## Instructions to follow:
Your reply should hold only the lines from the records below where "const" occurs.

───── Information supplied

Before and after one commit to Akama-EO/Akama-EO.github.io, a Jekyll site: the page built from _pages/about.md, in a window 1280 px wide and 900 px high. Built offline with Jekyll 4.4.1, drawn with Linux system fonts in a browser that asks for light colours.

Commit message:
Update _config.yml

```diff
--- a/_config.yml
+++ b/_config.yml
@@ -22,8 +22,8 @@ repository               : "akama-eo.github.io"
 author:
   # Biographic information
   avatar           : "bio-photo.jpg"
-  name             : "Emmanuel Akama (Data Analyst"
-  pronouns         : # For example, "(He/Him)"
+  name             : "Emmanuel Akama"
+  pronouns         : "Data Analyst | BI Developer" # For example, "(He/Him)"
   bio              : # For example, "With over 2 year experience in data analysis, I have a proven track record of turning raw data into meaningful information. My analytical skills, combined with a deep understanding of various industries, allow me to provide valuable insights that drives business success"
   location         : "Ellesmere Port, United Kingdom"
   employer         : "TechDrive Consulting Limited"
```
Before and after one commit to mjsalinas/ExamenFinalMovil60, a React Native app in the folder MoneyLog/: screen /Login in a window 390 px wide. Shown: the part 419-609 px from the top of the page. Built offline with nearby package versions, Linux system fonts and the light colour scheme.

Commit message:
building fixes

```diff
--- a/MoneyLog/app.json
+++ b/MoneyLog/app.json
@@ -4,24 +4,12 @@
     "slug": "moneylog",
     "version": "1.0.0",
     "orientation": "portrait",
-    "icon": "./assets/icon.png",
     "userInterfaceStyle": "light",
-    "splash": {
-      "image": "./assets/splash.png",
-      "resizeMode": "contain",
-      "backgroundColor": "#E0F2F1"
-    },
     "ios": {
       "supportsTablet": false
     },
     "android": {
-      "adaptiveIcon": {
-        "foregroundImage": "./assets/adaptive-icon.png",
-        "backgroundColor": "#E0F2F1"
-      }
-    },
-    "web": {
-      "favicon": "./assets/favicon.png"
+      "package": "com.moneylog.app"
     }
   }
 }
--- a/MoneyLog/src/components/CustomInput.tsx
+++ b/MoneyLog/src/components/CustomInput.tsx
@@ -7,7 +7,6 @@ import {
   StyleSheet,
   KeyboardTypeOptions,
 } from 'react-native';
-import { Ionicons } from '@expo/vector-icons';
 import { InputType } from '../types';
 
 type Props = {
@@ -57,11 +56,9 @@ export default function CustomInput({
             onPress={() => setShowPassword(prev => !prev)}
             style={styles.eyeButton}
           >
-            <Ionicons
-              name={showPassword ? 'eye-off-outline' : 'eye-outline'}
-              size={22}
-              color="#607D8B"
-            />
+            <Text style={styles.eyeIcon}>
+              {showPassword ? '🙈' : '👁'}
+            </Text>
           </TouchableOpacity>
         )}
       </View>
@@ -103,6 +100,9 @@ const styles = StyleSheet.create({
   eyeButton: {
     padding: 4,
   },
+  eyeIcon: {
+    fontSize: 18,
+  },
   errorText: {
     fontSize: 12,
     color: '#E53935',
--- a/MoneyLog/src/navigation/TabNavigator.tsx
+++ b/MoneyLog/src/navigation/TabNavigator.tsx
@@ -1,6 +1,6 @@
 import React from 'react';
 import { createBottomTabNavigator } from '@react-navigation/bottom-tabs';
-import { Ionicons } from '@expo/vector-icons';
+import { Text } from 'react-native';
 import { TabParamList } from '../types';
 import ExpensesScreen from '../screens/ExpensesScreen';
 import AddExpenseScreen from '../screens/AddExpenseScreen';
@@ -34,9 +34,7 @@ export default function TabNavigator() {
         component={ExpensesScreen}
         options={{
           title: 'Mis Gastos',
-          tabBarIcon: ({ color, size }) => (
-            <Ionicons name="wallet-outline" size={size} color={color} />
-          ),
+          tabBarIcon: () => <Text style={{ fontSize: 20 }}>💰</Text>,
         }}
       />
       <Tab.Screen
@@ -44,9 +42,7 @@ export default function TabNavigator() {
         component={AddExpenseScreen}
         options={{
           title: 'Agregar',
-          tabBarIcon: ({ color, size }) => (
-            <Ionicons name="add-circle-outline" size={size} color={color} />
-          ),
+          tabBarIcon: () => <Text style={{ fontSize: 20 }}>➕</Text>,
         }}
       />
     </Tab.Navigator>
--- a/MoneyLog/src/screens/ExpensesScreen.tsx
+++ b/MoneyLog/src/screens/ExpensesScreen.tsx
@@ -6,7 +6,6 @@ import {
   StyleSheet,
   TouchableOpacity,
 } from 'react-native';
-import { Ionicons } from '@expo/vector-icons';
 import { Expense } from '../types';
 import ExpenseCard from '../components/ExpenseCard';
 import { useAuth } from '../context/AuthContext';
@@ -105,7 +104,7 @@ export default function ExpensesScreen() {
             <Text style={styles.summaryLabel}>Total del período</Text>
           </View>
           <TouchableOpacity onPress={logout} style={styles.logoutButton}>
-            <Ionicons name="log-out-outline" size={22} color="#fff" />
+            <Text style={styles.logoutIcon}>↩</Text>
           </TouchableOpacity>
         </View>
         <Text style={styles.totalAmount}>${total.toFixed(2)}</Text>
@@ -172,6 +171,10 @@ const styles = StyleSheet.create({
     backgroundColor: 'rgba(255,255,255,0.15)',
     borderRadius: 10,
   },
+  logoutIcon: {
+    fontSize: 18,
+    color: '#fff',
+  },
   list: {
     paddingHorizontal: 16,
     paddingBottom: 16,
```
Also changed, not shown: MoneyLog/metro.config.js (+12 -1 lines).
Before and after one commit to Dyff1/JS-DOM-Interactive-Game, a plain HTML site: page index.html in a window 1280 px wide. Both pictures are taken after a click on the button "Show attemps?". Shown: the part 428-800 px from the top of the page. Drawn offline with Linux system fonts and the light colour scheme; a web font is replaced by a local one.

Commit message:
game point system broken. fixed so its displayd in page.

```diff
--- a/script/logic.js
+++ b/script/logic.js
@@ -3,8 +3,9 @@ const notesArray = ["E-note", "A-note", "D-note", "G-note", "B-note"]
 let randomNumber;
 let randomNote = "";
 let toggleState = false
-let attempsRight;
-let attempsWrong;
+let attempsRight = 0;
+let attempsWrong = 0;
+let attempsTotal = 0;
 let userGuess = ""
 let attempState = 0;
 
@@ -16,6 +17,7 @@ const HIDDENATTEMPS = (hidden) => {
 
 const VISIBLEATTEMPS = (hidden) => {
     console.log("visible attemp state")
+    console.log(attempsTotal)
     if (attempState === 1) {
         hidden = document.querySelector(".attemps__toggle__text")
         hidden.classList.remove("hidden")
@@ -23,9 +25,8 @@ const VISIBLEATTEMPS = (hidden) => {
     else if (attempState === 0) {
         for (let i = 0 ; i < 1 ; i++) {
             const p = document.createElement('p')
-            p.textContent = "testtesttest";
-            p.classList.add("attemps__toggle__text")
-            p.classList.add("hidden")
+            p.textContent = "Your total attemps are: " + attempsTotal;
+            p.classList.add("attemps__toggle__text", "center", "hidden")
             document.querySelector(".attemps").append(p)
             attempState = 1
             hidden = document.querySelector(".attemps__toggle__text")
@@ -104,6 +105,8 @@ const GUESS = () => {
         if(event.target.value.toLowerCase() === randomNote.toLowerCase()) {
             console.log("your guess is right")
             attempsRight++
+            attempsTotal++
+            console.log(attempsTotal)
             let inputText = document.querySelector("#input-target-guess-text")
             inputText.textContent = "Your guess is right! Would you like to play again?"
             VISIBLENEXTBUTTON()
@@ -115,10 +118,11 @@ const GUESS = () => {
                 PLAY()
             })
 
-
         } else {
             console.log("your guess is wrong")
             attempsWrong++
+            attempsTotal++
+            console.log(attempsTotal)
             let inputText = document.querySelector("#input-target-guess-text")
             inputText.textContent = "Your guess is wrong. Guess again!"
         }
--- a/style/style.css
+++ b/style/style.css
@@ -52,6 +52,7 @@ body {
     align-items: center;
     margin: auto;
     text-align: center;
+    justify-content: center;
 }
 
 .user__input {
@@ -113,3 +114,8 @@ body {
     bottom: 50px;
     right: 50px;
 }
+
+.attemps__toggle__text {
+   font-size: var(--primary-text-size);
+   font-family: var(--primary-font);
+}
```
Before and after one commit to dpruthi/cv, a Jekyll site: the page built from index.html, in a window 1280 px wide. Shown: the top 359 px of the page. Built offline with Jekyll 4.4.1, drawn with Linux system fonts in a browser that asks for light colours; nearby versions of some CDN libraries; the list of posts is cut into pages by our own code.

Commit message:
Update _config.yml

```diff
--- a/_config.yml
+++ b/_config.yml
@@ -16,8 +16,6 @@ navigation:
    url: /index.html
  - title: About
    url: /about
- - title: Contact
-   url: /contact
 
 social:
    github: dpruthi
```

──────────

## Exercise response:
@@ -103,6 +100,9 @@ const styles = StyleSheet.create({
@@ -172,6 +171,10 @@ const styles = StyleSheet.create({
@@ -3,8 +3,9 @@ const notesArray = ["E-note", "A-note", "D-note", "G-note", "B-note"]
@@ -16,6 +17,7 @@ const HIDDENATTEMPS = (hidden) => {
 const VISIBLEATTEMPS = (hidden) => {
@@ -23,9 +25,8 @@ const VISIBLEATTEMPS = (hidden) => {
             const p = document.createElement('p')
@@ -104,6 +105,8 @@ const GUESS = () => {
@@ -115,10 +118,11 @@ const GUESS = () => {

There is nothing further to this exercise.